Provided entries:
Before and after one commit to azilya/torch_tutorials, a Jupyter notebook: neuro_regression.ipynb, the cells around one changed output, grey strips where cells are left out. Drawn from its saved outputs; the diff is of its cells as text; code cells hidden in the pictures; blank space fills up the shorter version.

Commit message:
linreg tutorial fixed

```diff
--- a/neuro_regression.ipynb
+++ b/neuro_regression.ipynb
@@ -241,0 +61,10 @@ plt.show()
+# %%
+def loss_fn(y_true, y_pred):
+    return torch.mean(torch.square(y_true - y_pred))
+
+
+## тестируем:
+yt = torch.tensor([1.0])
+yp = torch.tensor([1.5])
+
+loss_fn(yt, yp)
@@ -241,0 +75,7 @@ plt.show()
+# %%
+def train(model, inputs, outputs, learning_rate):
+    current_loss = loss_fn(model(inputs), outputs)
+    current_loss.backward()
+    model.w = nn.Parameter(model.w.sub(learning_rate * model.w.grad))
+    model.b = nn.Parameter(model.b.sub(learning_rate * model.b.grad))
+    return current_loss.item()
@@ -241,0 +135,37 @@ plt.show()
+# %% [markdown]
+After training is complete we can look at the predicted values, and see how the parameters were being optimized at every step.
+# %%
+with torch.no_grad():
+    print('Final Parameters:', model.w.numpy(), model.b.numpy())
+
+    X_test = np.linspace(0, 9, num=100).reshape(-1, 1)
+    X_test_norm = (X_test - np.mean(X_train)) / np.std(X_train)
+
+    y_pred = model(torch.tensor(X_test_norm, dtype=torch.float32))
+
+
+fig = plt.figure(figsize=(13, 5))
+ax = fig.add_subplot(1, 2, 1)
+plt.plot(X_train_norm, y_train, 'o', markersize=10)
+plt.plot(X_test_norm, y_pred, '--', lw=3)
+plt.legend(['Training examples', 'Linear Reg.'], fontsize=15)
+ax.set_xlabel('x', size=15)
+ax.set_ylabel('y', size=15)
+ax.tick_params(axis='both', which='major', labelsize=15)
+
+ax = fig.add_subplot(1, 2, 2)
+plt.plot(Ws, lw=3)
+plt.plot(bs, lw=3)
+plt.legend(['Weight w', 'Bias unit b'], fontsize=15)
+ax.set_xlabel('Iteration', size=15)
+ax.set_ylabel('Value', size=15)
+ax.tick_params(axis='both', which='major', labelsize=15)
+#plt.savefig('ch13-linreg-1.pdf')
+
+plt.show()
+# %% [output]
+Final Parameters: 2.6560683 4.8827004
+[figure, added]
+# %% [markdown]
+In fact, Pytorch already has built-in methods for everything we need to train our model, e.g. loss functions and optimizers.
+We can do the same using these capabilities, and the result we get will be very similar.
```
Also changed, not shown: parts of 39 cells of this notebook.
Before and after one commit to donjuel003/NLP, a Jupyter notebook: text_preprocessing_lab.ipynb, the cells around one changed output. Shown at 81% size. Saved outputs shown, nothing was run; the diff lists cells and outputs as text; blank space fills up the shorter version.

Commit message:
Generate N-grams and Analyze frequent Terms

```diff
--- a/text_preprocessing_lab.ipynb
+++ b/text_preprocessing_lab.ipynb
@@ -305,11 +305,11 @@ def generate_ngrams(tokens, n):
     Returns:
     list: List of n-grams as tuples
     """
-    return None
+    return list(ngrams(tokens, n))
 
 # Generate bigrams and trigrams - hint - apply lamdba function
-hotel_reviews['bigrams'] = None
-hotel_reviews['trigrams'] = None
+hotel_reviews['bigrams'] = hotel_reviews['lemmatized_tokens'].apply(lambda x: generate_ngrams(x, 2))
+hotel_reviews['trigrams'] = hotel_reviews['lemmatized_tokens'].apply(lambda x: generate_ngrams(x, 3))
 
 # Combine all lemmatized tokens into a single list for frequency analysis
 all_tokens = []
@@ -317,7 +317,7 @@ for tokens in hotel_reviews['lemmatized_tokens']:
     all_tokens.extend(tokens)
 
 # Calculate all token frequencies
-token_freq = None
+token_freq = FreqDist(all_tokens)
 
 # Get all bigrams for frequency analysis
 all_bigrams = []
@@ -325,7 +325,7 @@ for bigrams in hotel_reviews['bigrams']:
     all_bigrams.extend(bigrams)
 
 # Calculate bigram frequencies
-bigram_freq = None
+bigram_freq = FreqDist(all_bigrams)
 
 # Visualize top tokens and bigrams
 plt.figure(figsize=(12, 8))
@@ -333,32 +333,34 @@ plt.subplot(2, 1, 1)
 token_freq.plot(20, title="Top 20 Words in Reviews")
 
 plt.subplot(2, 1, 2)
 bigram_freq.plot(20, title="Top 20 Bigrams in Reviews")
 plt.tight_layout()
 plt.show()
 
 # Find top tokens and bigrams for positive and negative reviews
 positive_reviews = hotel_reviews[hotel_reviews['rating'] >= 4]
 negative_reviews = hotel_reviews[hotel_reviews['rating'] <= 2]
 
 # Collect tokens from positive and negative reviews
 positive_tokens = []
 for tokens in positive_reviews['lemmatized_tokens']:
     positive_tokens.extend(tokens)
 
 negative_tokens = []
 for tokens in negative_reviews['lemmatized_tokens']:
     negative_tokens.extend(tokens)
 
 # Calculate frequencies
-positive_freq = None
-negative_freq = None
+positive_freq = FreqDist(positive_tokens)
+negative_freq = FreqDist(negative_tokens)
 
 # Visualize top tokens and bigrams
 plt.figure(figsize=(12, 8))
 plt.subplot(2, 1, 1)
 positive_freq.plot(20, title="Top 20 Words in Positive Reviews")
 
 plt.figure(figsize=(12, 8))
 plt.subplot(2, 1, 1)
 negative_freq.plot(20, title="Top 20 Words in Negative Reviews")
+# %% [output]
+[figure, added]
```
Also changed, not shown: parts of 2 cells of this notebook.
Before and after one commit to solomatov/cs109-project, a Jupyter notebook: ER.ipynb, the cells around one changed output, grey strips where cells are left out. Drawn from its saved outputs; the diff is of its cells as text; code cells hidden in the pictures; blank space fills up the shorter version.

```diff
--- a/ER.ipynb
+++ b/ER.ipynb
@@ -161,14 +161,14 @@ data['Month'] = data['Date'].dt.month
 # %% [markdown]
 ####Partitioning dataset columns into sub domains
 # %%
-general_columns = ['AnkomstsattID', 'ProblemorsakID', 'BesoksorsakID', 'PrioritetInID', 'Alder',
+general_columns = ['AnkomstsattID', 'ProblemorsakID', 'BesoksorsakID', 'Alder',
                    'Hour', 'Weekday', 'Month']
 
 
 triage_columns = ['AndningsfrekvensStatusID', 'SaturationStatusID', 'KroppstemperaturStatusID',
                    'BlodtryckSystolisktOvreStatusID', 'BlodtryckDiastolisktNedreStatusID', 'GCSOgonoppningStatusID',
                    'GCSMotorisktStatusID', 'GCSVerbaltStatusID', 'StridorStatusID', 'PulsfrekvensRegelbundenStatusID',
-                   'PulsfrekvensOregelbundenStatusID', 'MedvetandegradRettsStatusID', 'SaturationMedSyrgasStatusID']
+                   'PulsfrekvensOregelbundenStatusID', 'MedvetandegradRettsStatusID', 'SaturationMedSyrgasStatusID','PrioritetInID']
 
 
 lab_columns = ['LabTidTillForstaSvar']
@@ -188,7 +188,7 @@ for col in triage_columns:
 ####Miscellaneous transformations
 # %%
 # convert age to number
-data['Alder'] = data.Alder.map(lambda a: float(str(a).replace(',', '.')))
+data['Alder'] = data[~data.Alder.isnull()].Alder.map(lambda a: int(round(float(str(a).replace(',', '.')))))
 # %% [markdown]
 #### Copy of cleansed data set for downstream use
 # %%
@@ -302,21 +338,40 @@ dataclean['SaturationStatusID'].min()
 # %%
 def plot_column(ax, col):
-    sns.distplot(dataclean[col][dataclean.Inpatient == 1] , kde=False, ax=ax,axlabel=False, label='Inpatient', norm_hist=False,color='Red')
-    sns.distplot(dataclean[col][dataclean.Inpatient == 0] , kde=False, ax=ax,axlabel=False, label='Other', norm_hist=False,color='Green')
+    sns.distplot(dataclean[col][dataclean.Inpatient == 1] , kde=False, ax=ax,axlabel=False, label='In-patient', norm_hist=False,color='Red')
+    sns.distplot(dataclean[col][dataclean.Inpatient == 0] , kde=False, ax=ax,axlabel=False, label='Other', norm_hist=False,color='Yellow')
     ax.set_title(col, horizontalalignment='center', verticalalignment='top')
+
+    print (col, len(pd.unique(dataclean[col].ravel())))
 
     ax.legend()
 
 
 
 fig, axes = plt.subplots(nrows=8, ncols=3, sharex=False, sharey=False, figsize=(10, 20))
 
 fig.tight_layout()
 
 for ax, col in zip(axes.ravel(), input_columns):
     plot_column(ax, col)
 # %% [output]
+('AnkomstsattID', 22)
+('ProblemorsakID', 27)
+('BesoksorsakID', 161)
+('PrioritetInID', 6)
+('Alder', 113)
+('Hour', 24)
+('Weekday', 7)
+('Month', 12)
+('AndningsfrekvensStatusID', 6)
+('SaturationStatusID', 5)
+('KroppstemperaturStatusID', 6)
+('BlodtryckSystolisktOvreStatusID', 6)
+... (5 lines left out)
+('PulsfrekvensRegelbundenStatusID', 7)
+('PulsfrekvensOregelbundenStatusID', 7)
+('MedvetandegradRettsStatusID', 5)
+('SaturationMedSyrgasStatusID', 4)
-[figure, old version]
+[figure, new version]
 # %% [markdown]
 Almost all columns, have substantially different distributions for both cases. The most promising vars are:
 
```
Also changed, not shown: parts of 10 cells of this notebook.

Required work: The expected answer is a copy of each line above containing "notebook".

Answer for the task:
Before and after one commit to azilya/torch_tutorials, a Jupyter notebook: neuro_regression.ipynb, the cells around one changed output, grey strips where cells are left out. Drawn from its saved outputs; the diff is of its cells as text; code cells hidden in the pictures; blank space fills up the shorter version.
Also changed, not shown: parts of 39 cells of this notebook.
Before and after one commit to donjuel003/NLP, a Jupyter notebook: text_preprocessing_lab.ipynb, the cells around one changed output. Shown at 81% size. Saved outputs shown, nothing was run; the diff lists cells and outputs as text; blank space fills up the shorter version.
Also changed, not shown: parts of 2 cells of this notebook.
Before and after one commit to solomatov/cs109-project, a Jupyter notebook: ER.ipynb, the cells around one changed output, grey strips where cells are left out. Drawn from its saved outputs; the diff is of its cells as text; code cells hidden in the pictures; blank space fills up the shorter version.
Also changed, not shown: parts of 10 cells of this notebook.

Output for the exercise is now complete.